● YOUR ASSIGNMENT:
Scan the data for "import" and copy each matching line.
--------------------------------------------------
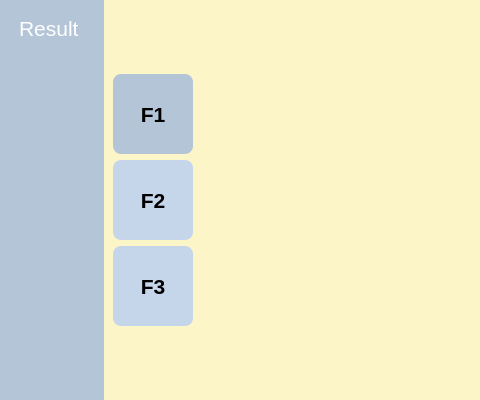
Before: the Qt Designer form ui/main_window.ui in gusdls/daegun-four-cut, drawn with Qt 5; both pictures show x 0 to 480 and y 106 to 506 of the 1097 by 613 pixel window.
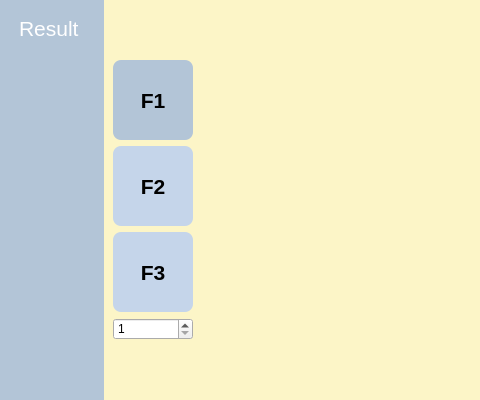
After: the same form once the commit is applied. The open tabs and pages were chosen to show the change. Icons and pictures are not drawn.

Commit message: feat: add qrcode insertion and printing image

```diff
--- a/ui/main_window.ui
+++ b/ui/main_window.ui
@@ -369,6 +369,19 @@
                   </property>
                  </widget>
                 </item>
+                <item>
+                 <widget class="QSpinBox" name="copyCountInput">
+                  <property name="wrapping">
+                   <bool>false</bool>
+                  </property>
+                  <property name="frame">
+                   <bool>true</bool>
+                  </property>
+                  <property name="minimum">
+                   <number>1</number>
+                  </property>
+                 </widget>
+                </item>
                </layout>
               </item>
              </layout>
```
The commit also changes 2 other files.
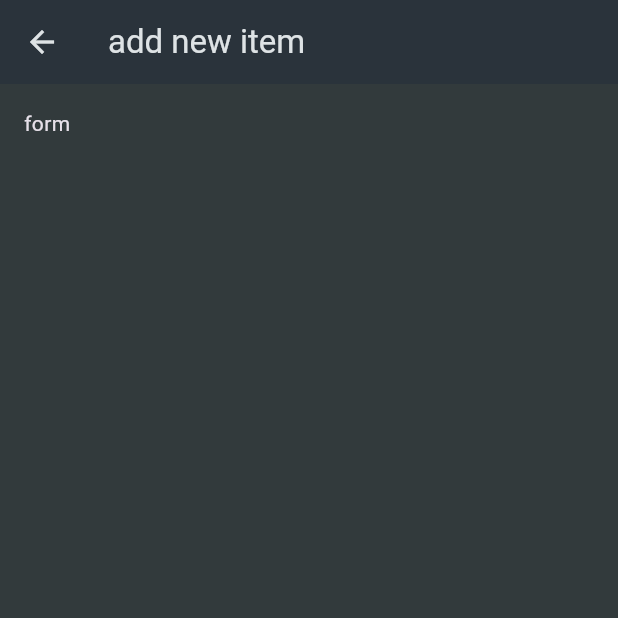
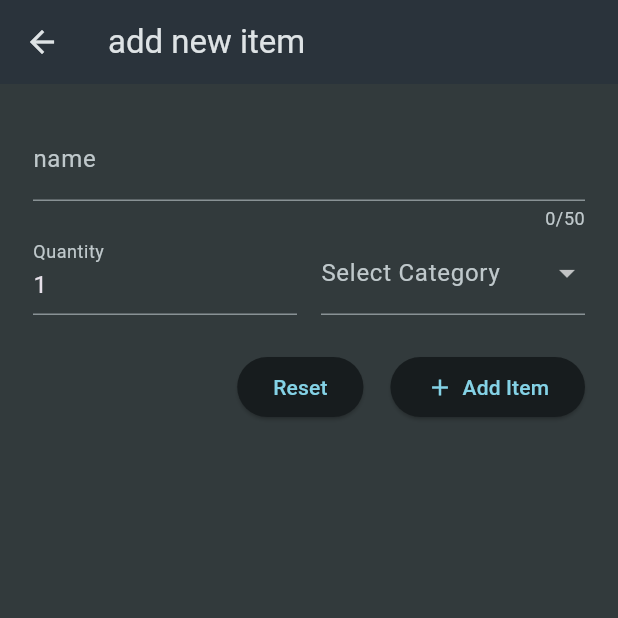
Before and after one commit to Adriatik-Berdufi/shopping_list, a Flutter app: the NewItem screen opened directly, on a phone screen of 412 x 824 dp, the top half of it. Run offline on Flutter 3.47's test engine with Material 3 defaults, Android fonts, the phone set to English and light mode, and no system bars.

Commit message:
add form content

```diff
--- a/lib/widgets/new_item.dart
+++ b/lib/widgets/new_item.dart
@@ -1,4 +1,5 @@
 import 'package:flutter/material.dart';
+import 'package:shopping_list/data/categories.dart';
 
 class NewItem extends StatefulWidget {
   const NewItem({super.key});
@@ -16,9 +17,83 @@ class _NewItamState extends State<NewItem> {
       appBar: AppBar(
         title: const Text('add new item'),
       ),
-      body: const Padding(
-        padding: EdgeInsets.all(16),
-        child: Text('form'),
+      body: Padding(
+        padding: const EdgeInsets.all(22),
+        child: Form(
+          child: Column(
+            children: [
+              TextFormField(
+                maxLength: 50,
+                decoration: const InputDecoration(
+                  label: Text('name'),
+                ),
+                validator: (value) {
+                  return 'Demo...';
+                },
+              ),
+              Row(
+                crossAxisAlignment: CrossAxisAlignment.end,
+                children: [
+                  Expanded(
+                    child: TextFormField(
+                      decoration: const InputDecoration(
+                        label: Text('Quantity'),
+                      ),
+                      initialValue: '1',
+                    ),
+                  ),
+                  const SizedBox(width: 16),
+                  Expanded(
+                    child: DropdownButtonFormField(
+                      decoration: const InputDecoration(
+                        label: Text('Select Category'),
+                      ),
+                      items: [
+                        for (final category in categories.entries)
+                          DropdownMenuItem(
+                            value: category.value,
+                            child: Row(
+                              children: [
+                                Container(
+                                  width: 24,
+                                  height: 24,
+                                  color: category.value.color,
+                                ),
+                                const SizedBox(width: 16),
+                                Text(category.value.title),
+                              ],
+                            ),
+                          )
+                      ],
+                      onChanged: (value) {},
+                    ),
+                  )
+                ],
+              ),
+              const SizedBox(height: 24),
+              Row(
+                mainAxisAlignment: MainAxisAlignment.end,
+                children: [
+                  ElevatedButton(
+                    onPressed: () {},
+                    child: const Text('Reset'),
+                  ),
+                  const SizedBox(width: 18),
+                  ElevatedButton(
+                    onPressed: () {},
+                    child: const Row(
+                      children: [
+                        Icon(Icons.add),
+                        SizedBox(width: 6),
+                        Text('Add Item')
+                      ],
+                    ),
+                  ),
+                ],
+              ),
+            ],
+          ),
+        ),
       ),
     );
   }
```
--------------------------------------------------
● ANSWER FOR THIS EXERCISE:
 import 'package:flutter/material.dart';
+import 'package:shopping_list/data/categories.dart';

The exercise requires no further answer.